-- Data to examine follows --
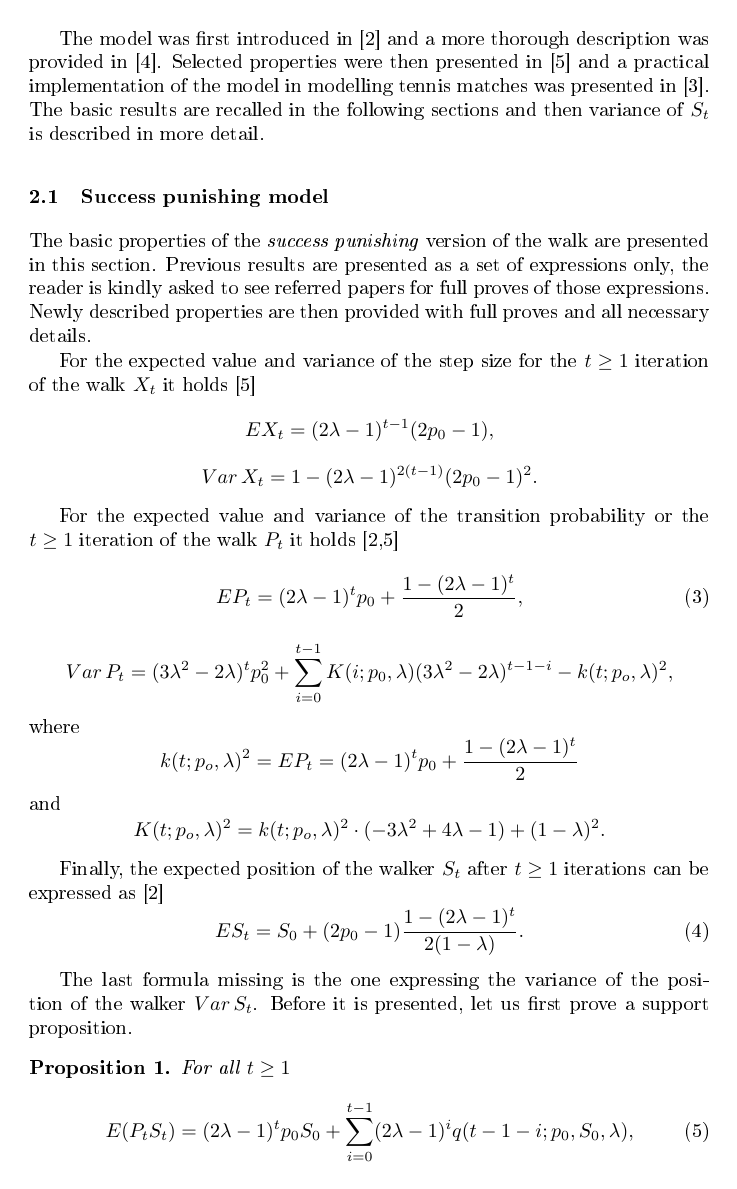
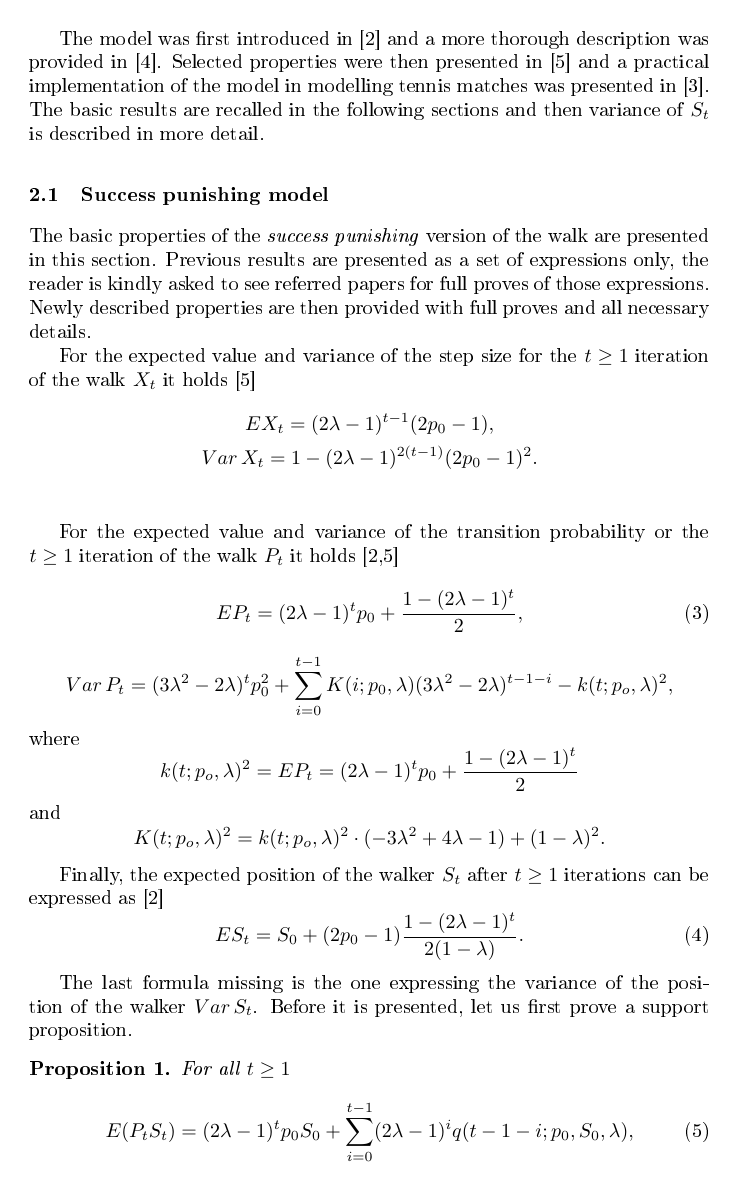
Before and after one commit to tomaskourim/smtda2020, a LaTeX document (paper/A model of random walk with varying transition probabilities.tex): page 3 of 14. The pictures show the PDF file paper/A model of random walk with varying transition probabilities.pdf that the author committed with the source.

Commit message:
equations gathered

```diff
--- a/paper/A model of random walk with varying transition probabilities.tex
+++ b/paper/A model of random walk with varying transition probabilities.tex
@@ -217,12 +217,10 @@ are then provided with full proves and all necessary details.
 
 For the expected value and variance of the step size for the $t\ge1$
 iteration of the walk $X_{t}$ it holds~\cite{ja2019apmat}
-\[
-EX_{t}=(2\lambda-1)^{t-1}(2p_{0}-1),
-\]
-\[
-Var\,X_{t}=1-(2\lambda-1)^{2(t-1)}(2p_{0}-1)^{2}.
-\]
+\begin{gather*}
+    EX_{t}=(2\lambda-1)^{t-1}(2p_{0}-1),\\
+    Var\,X_{t}=1-(2\lambda-1)^{2(t-1)}(2p_{0}-1)^{2}.\\
+\end{gather*}
 
 For the expected value and variance of the transition probability
 or the $t\ge1$ iteration of the walk $P_{t}$ it holds~\cite{ja2017ddny,ja2019apmat}
@@ -291,19 +289,15 @@ E(P_{t}S_{t})=(2\lambda-1)E(P_{t-1}S_{t-1})+(1-\lambda)ES_{t-1}+2\lambda EP_{t-1
 Further we will continue using mathematical induction.
 For $t=1$
 using the definition of the walk it holds that
-\[
-E(P_{1}S_{1})=p_{0}(p_{0}\lambda(S_{0}+1))+(1-p_{0})[(1-(1-p_{0})\lambda)(S_{0}-1)]=
-\]
-\[
-=(2\lambda-1)p_{0}S_{0}+(1-\lambda)S_{0}+2\lambda p_{0}^{2}-(2\lambda-1)p_{0}+\lambda-1.
-\]
+\begin{gather*}
+    E(P_{1}S_{1})=p_{0}(p_{0}\lambda(S_{0}+1))+(1-p_{0})[(1-(1-p_{0})\lambda)(S_{0}-1)]=\\
+    =(2\lambda-1)p_{0}S_{0}+(1-\lambda)S_{0}+2\lambda p_{0}^{2}-(2\lambda-1)p_{0}+\lambda-1.\\
+\end{gather*}
 When substituting $t=1$ into~\eqref{eq:e_p_s_t_sp} we obtain
-\[
-E(P_{1}S_{1})=(2\lambda-1)p_{0}S_{0}+\sum_{i=0}^{0}(2\lambda-1)^{i}q(0-i;p_{0},S_{0},\lambda)=
-\]
-\[
-=(2\lambda-1)p_{0}S_{0}+(1-\lambda)s(0;p_{0},\lambda)+2\lambda\pi(0;p_{0},\lambda)+(1-2\lambda)p(0;p_{0},\lambda)+\lambda-1
-\]
+\begin{gather*}
+    E(P_{1}S_{1})=(2\lambda-1)p_{0}S_{0}+\sum_{i=0}^{0}(2\lambda-1)^{i}q(0-i;p_{0},S_{0},\lambda)=\\
+    =(2\lambda-1)p_{0}S_{0}+(1-\lambda)s(0;p_{0},\lambda)+2\lambda\pi(0;p_{0},\lambda)+(1-2\lambda)p(0;p_{0},\lambda)+\lambda-1\\
+\end{gather*}
 and finally using~\eqref{eq:e_p_t_sp},~\eqref{eq:e_s_t_sp} and~\eqref{eq:e_p2_t_sp}
 \[
 E(P_{1}S_{1})=(2\lambda-1)p_{0}S_{0}+(1-\lambda)S_{0}+2\lambda p_{0}^{2}+(1-2\lambda)p_{0}+\lambda-1.
@@ -371,18 +365,12 @@ and~\eqref{eq:e_s2_t_sp} thus holds for $t=1$.
 Now for the induction
 step $t\rightarrow t+1$ we get by substituting~\eqref{eq:e_s2_t_sp}
 into (\ref{eq:e_s2_t-1_t_sp})
-\[
-ES_{t+1}^{2}=ES_{t}^{2}+4E(P_{t}S_{t})-2ES_{t}+1=
-\]
-\[
-=t+4\sum_{i=0}^{t-1}\sigma(i;p_{0},0,\lambda)-(2p_{0}-1)\sum_{i=0}^{t-1}\frac{1-(2\lambda-1)^{i}}{1-\lambda}+
-\]
-\[
-+4\sigma(t;p_{0},0,\lambda)-2(2p_{0}-1)\frac{1-(2\lambda-1)^{t}}{2(1-\lambda)}+1=
-\]
-\[
-(t+1)+4\sum_{i=0}^{t}\sigma(i;p_{0},0,\lambda)-(2p_{0}-1)\sum_{i=0}^{t}\frac{1-(2\lambda-1)^{i}}{1-\lambda},
-\]
+\begin{gather*}
+    ES_{t+1}^{2}=ES_{t}^{2}+4E(P_{t}S_{t})-2ES_{t}+1=\\
+    =t+4\sum_{i=0}^{t-1}\sigma(i;p_{0},0,\lambda)-(2p_{0}-1)\sum_{i=0}^{t-1}\frac{1-(2\lambda-1)^{i}}{1-\lambda}+\\
+    +4\sigma(t;p_{0},0,\lambda)-2(2p_{0}-1)\frac{1-(2\lambda-1)^{t}}{2(1-\lambda)}+1=\\
+    (t+1)+4\sum_{i=0}^{t}\sigma(i;p_{0},0,\lambda)-(2p_{0}-1)\sum_{i=0}^{t}\frac{1-(2\lambda-1)^{i}}{1-\lambda},\\
+\end{gather*}
 which proves~\eqref{eq:e_s2_t_sp}.
 Substituting~\eqref{eq:e_s2_t_sp}
 and~\eqref{eq:e_s_t_sp} into~\eqref{eq:var_s_t_rozepsano_sp} then
@@ -428,12 +416,10 @@ presented in the same manner as in the previous section.
 
 For the expected value and variance of the step size for the $t\ge1$
 iteration of the walk $X_{t}$ it holds~\cite{ja2019apmat}
-\[
-EX_{t}=2p_{0}-1,
-\]
-\[
-Var\,X_{t}=4p_{0}(1-p_{0}).
-\]
+\begin{gather*}
+    EX_{t}=2p_{0}-1,\\
+    Var\,X_{t}=4p_{0}(1-p_{0}).\\
+\end{gather*}
 
 For the expected value and variance of the transition probability
 or the $t\ge1$ iteration of the walk $P_{t}$ it holds~\cite{ja2019apmat}
@@ -445,15 +431,11 @@ Var\,P_{t}=(2\lambda-\lambda^{2})^{t}p_{0}^{2}+p_{0}(1-\lambda)^{2}\sum_{i=0}^{t
 \]
 As the sum in the formula equals $\frac{1-(2\lambda-\lambda^{2})^{t}}{1-(2\lambda-\lambda^{2})}$,
 it can be further simplified as
-\[
-Var\,P_{t}=(2\lambda-\lambda^{2})^{t}p_{0}^{2}+p_{0}(1-\lambda)^{2}\frac{1-(2\lambda-\lambda^{2})^{t}}{(1-\lambda)^{2}}-p_{0}^{2}=
-\]
-\[
-=p_{0}[(2\lambda-\lambda^{2})^{t}(p_{0}-1)+1]-p_{0}^{2},
-\]
-\[
-Var\,P_{t}=p_{0}[(1-p_{0})(1-(2\lambda-\lambda^{2})^{t})].
-\]
+\begin{gather*}
+    Var\,P_{t}=(2\lambda-\lambda^{2})^{t}p_{0}^{2}+p_{0}(1-\lambda)^{2}\frac{1-(2\lambda-\lambda^{2})^{t}}{(1-\lambda)^{2}}-p_{0}^{2}=\\
+    =p_{0}[(2\lambda-\lambda^{2})^{t}(p_{0}-1)+1]-p_{0}^{2},\\
+    Var\,P_{t}=p_{0}[(1-p_{0})(1-(2\lambda-\lambda^{2})^{t})].\\
+\end{gather*}
 
 Finally, the expected position of the walker $S_{t}$ after $t\geq1$
 iterations can be expressed as~\cite{ja2019apmat}
@@ -486,19 +468,15 @@ E(P_{t}S_{t})=E(P_{t-1}S_{t-1})+2\lambda EP_{t-1}^{2}-(2\lambda-1)EP_{t-1}.\labe
 Further we will continue using mathematical induction.
 For $t=1$
 using the definition of the walk it holds that
-\[
-E(P_{1}S_{1})=p_{0}(1-(1-p_{0})\lambda)(S_{0}+1)+(1-p_{0})\lambda p_{0}(S_{0}-1)=
-\]
-\[
-=p_{0}S_{0}+2\lambda p_{0}^{2}-(2\lambda-1)p_{0}.
-\]
+\begin{gather*}
+    E(P_{1}S_{1})=p_{0}(1-(1-p_{0})\lambda)(S_{0}+1)+(1-p_{0})\lambda p_{0}(S_{0}-1)=\\
+    =p_{0}S_{0}+2\lambda p_{0}^{2}-(2\lambda-1)p_{0}.\\
+\end{gather*}
 When substituting $t=1$ into~\eqref{eq:e_p_s_t_sr} we obtain
-\[
-E(P_{1}S_{1})=p_{0}S_{0}+p_{0}+2\lambda p_{0}(p_{0}-1)\frac{1-(2\lambda-\lambda^{2})^{0}}{(1-\lambda)^{2}}=
-\]
-\[
-=p_{0}S_{0}+p_{0}+2\lambda p_{0}(p_{0}-1)
-\]
+\begin{gather*}
+    E(P_{1}S_{1})=p_{0}S_{0}+p_{0}+2\lambda p_{0}(p_{0}-1)\frac{1-(2\lambda-\lambda^{2})^{0}}{(1-\lambda)^{2}}=\\
+    =p_{0}S_{0}+p_{0}+2\lambda p_{0}(p_{0}-1)\\
+\end{gather*}
 and finally
 \[
 E(P_{1}S_{1})=p_{0}S_{0}+2\lambda p_{0}^{2}-(2\lambda-1)p_{0}.
```
Also changed, not shown: paper/A model of random walk with varying transition probabilities.pdf.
-- Data to examine concluded --
◆ Exercise brief ◆
In the entries above, find each line with "into" and copy it.

◆ Output of the task ◆
 When substituting $t=1$ into~\eqref{eq:e_p_s_t_sp} we obtain
 into (\ref{eq:e_s2_t-1_t_sp})
 and~\eqref{eq:e_s_t_sp} into~\eqref{eq:var_s_t_rozepsano_sp} then
 When substituting $t=1$ into~\eqref{eq:e_p_s_t_sr} we obtain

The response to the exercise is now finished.